Name: sson2

Background: Knee joint pain (KJP) independently alters motor function and gait mechanics, and these alterations may accelerate chronic knee joint disease. While TENS restores motor function deficits, it is unclear whether TENS restores compensatory gait mechanics. The purpose was to examine the effects of KJP on lower-extremity joint moments, and the effects of TENS on the aforementioned variables. We hypothesized that KJP will result in altered gait patterns, and TENS will help restore these mechanical alterations.
Methods: We randomly selected 15 subjects for the TENS group, after which subjects were matched for the placebo group.
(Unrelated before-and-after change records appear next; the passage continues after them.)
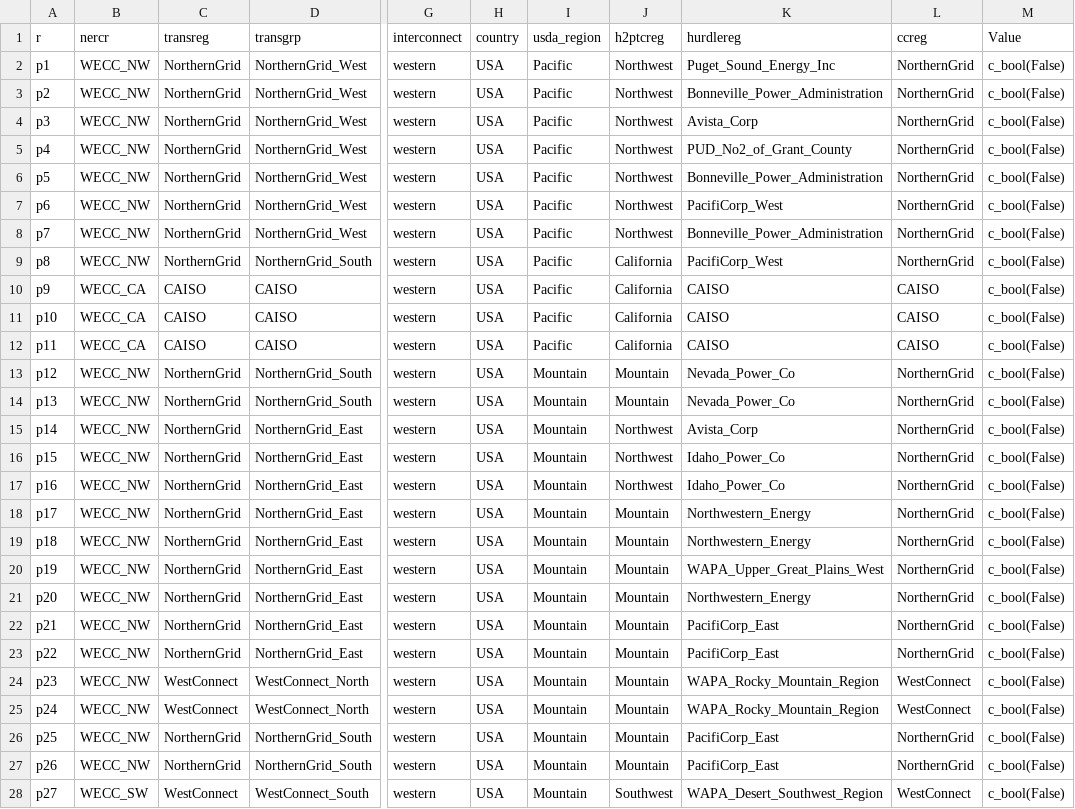
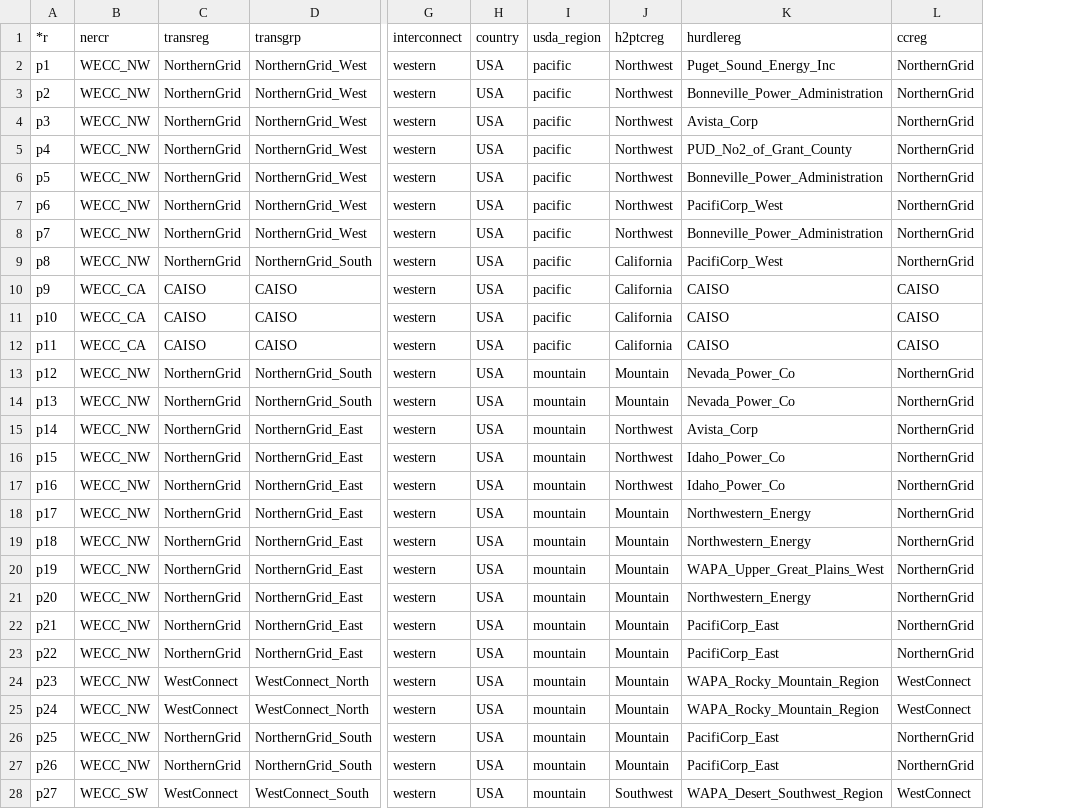
Before and after one commit to ReEDS-Model/ReEDS_Input_Processing, a CSV file: state_policies/inputs/hierarchy.csv, drawn as a sheet; only a part is shown, gaps mark what is left out; the diff covers the shown part only; the diff names each change by its address in the sheet, - before the commit and + after, or states it on an @@ line.

```diff
--- a/state_policies/inputs/hierarchy.csv
+++ b/state_policies/inputs/hierarchy.csv
-column M (Value), rows 2-28: all c_bool(False)
-A1: r
+A1: *r
-I2:I12 (usda_region): Pacific
+I2:I12 (usda_region): pacific
-I13:I28 (usda_region): Mountain
+I13:I28 (usda_region): mountain
```
Also changed, not shown: 22 edited cells elsewhere in this file, 3 other files.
Subjects underwent 3 sessions (hypertonic, isotonic, control). A 20-gauge flexible catheter was inserted into the right infrapatellar fat pad, and an infusion pump infused a saline of 0.154 mL•min¯¹ for 50 min (total = 7.7 mL). A TENS protocol was set at a biphasic mode with 120 µs and 180 Hz for 20 min. To blind placebo treatment, subjects in the placebo group was told that an electrical stimulation had been set to sub-sensory level. High-speed video (240 Hz) and an instrumented treadmill (1200 Hz) were used for gait analysis. Functional analysis of variance were used to evaluate differences between groups over time for joint moments. The mean curve with 95% CIs is represented by polynomial functions, showing us the entire stance, rather than identifying discrete peak points. If 95% CIs did not cross zero, significant difference existed (P < 0.05).
Discussion: KJP independently increase internal knee varus moments, which were consistent with previous finding using patients with osteoarthritic knee pain. These compensatory gait patterns may be a result of a pain-avoidance motor deficits strategies. Since observed patterns can create altered mechanical and biological stress patterns on articular surface, it may increase the risk of degenerative knee disease. However, attempting to reduce perceived pain and increase neuron activation through TENS can help overcome deficits in knee and hip joint moments.
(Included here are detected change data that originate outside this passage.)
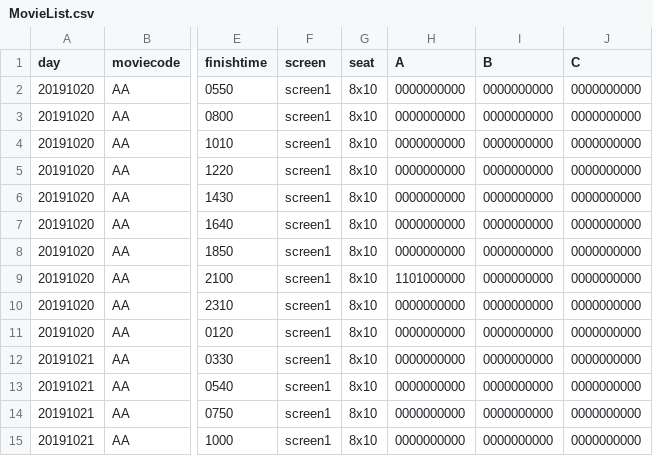
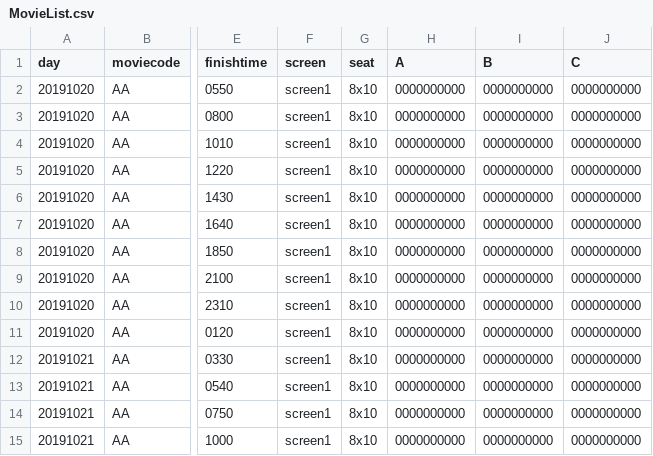
Before and after one commit to leejaeseung/Tickecter, a CSV file: Tickecter/MovieList.csv, drawn as a sheet; only a part is shown, gaps mark what is left out; the diff names each change by its address in the sheet, - before the commit and + after, or states it on an @@ line.

```diff
--- a/Tickecter/MovieList.csv
+++ b/Tickecter/MovieList.csv
-H9 (A): 1101000000
+H9 (A): 0000000000
```
Also changed, not shown: 3 other files.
Name: alexandros.chri...

Victims of improvised explosive devices (IEDs) that have presented spinal injury in recent conflicts have been shown to have a high incidence of lumbar spine fractures. Previous studies have shown that the initial positioning of spinal bone-disc-bone complexes affects their biomechanical response when loaded quasi-statically; such a correlation, however, has not been explored at appropriate high loading rate scenarios that simulate injury. This study aims to investigate the response of lumbar spine cadaveric segments in different postures under axial impact conditions. Three T11-L1 bi-segments were dissected and tested destructively in a drop tower under flexed/neutral/extended postures. Strains were measured on the vertebral body and the spinous process of T12. Forces were measured cranially using a 6-axis load cell, and a high-speed camera was used to capture displacements and fracture. The impacted specimens were CT-scanned to identify the fracture pattern. Whilst axial force to failure was similar for flexed and extended postures, the non-axial forces and the bending moments, however, were dissimilar between postures. Although all specimens showed a burst fracture pattern, the extended posture failed more posteriorly. This suggests that axial force alone is not adequate to predict injury severity in the lumbar spine. This insight would not have been possible without the use of the 6-axis load cell. As metrics for spinal injury in surrogates take into account only the axial force, this programme of work may provide data for a better injury criterion and allow for a mechanistic understanding of the effects of posture on injury risk.